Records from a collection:
- - -
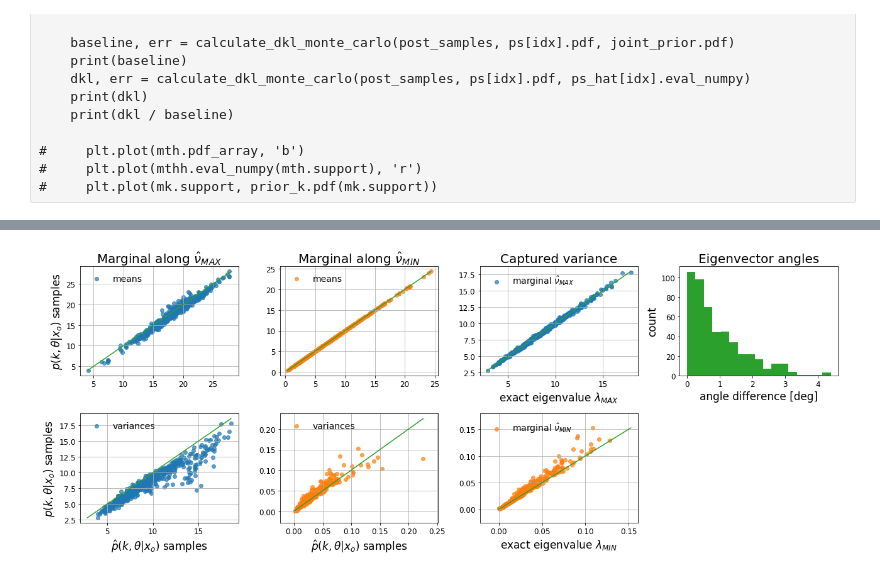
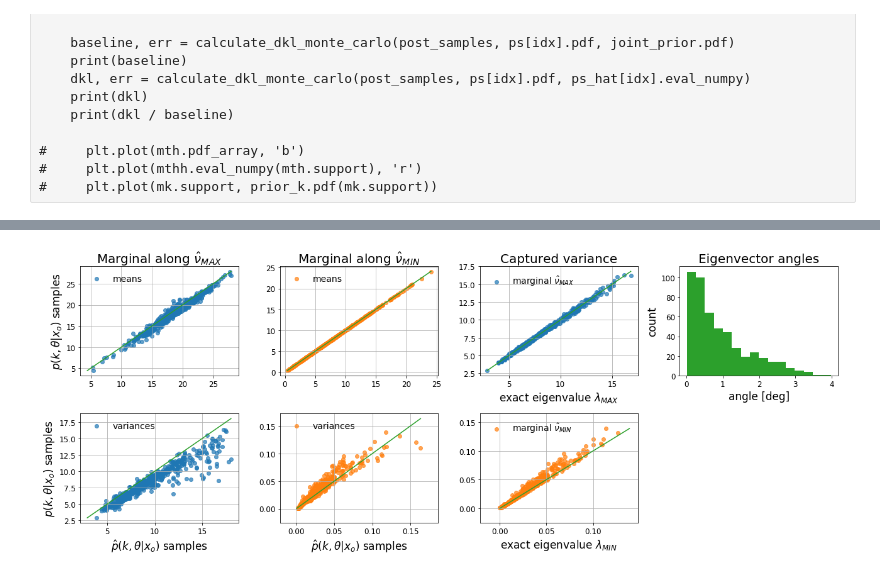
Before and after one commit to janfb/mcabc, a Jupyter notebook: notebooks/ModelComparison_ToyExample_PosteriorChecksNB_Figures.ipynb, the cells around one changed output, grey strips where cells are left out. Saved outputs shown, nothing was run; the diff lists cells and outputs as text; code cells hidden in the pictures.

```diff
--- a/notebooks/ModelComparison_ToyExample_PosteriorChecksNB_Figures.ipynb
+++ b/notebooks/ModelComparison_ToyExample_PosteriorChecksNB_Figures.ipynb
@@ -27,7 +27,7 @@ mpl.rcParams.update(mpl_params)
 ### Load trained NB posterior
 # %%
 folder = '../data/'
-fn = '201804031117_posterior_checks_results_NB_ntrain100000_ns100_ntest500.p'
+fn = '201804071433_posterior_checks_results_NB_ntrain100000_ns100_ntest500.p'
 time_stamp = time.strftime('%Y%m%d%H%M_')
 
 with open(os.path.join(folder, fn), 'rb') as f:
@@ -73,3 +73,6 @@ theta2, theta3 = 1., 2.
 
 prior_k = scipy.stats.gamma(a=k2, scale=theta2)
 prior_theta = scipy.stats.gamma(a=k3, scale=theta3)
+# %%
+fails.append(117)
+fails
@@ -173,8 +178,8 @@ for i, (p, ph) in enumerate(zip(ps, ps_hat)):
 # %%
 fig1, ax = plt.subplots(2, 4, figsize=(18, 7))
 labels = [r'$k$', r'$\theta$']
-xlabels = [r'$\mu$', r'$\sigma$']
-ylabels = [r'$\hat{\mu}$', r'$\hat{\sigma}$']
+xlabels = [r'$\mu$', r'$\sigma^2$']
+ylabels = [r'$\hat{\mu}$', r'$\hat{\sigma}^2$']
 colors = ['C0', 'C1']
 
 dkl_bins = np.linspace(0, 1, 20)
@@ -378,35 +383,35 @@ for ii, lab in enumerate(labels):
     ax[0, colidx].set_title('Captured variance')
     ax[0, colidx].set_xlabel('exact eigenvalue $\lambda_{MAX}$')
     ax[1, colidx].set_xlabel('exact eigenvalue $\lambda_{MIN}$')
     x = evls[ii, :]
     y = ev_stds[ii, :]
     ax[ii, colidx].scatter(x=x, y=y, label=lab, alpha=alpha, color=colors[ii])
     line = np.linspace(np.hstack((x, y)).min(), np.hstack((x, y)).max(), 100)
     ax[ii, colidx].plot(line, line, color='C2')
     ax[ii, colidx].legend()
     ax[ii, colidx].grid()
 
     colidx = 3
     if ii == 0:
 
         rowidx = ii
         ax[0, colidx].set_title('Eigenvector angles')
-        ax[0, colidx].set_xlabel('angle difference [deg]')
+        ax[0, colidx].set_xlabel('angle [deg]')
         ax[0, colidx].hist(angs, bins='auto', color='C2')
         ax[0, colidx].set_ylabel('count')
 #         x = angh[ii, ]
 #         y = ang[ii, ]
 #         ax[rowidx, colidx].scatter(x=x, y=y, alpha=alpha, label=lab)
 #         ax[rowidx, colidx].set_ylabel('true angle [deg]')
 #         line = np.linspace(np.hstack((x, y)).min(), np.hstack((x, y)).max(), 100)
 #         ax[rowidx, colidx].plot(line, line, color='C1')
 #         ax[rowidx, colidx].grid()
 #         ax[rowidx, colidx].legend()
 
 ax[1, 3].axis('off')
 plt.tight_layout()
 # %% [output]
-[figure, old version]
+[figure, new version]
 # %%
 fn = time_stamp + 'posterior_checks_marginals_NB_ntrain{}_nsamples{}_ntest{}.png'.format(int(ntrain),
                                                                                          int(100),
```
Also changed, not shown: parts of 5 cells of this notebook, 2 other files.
- - -
**WHAT TO PRODUCE:** Repeat the data above exactly; images are not part of the copy.

**SOLVED EXERCISE:**
Before and after one commit to janfb/mcabc, a Jupyter notebook: notebooks/ModelComparison_ToyExample_PosteriorChecksNB_Figures.ipynb, the cells around one changed output, grey strips where cells are left out. Saved outputs shown, nothing was run; the diff lists cells and outputs as text; code cells hidden in the pictures.

```diff
--- a/notebooks/ModelComparison_ToyExample_PosteriorChecksNB_Figures.ipynb
+++ b/notebooks/ModelComparison_ToyExample_PosteriorChecksNB_Figures.ipynb
@@ -27,7 +27,7 @@ mpl.rcParams.update(mpl_params)
 ### Load trained NB posterior
 # %%
 folder = '../data/'
-fn = '201804031117_posterior_checks_results_NB_ntrain100000_ns100_ntest500.p'
+fn = '201804071433_posterior_checks_results_NB_ntrain100000_ns100_ntest500.p'
 time_stamp = time.strftime('%Y%m%d%H%M_')
 
 with open(os.path.join(folder, fn), 'rb') as f:
@@ -73,3 +73,6 @@ theta2, theta3 = 1., 2.
 
 prior_k = scipy.stats.gamma(a=k2, scale=theta2)
 prior_theta = scipy.stats.gamma(a=k3, scale=theta3)
+# %%
+fails.append(117)
+fails
@@ -173,8 +178,8 @@ for i, (p, ph) in enumerate(zip(ps, ps_hat)):
 # %%
 fig1, ax = plt.subplots(2, 4, figsize=(18, 7))
 labels = [r'$k$', r'$\theta$']
-xlabels = [r'$\mu$', r'$\sigma$']
-ylabels = [r'$\hat{\mu}$', r'$\hat{\sigma}$']
+xlabels = [r'$\mu$', r'$\sigma^2$']
+ylabels = [r'$\hat{\mu}$', r'$\hat{\sigma}^2$']
 colors = ['C0', 'C1']
 
 dkl_bins = np.linspace(0, 1, 20)
@@ -378,35 +383,35 @@ for ii, lab in enumerate(labels):
     ax[0, colidx].set_title('Captured variance')
     ax[0, colidx].set_xlabel('exact eigenvalue $\lambda_{MAX}$')
     ax[1, colidx].set_xlabel('exact eigenvalue $\lambda_{MIN}$')
     x = evls[ii, :]
     y = ev_stds[ii, :]
     ax[ii, colidx].scatter(x=x, y=y, label=lab, alpha=alpha, color=colors[ii])
     line = np.linspace(np.hstack((x, y)).min(), np.hstack((x, y)).max(), 100)
     ax[ii, colidx].plot(line, line, color='C2')
     ax[ii, colidx].legend()
     ax[ii, colidx].grid()
 
     colidx = 3
     if ii == 0:
 
         rowidx = ii
         ax[0, colidx].set_title('Eigenvector angles')
-        ax[0, colidx].set_xlabel('angle difference [deg]')
+        ax[0, colidx].set_xlabel('angle [deg]')
         ax[0, colidx].hist(angs, bins='auto', color='C2')
         ax[0, colidx].set_ylabel('count')
 #         x = angh[ii, ]
 #         y = ang[ii, ]
 #         ax[rowidx, colidx].scatter(x=x, y=y, alpha=alpha, label=lab)
 #         ax[rowidx, colidx].set_ylabel('true angle [deg]')
 #         line = np.linspace(np.hstack((x, y)).min(), np.hstack((x, y)).max(), 100)
 #         ax[rowidx, colidx].plot(line, line, color='C1')
 #         ax[rowidx, colidx].grid()
 #         ax[rowidx, colidx].legend()
 
 ax[1, 3].axis('off')
 plt.tight_layout()
 # %% [output]
-[figure, old version]
+[figure, new version]
 # %%
 fn = time_stamp + 'posterior_checks_marginals_NB_ntrain{}_nsamples{}_ntest{}.png'.format(int(ntrain),
                                                                                          int(100),
```
Also changed, not shown: parts of 5 cells of this notebook, 2 other files.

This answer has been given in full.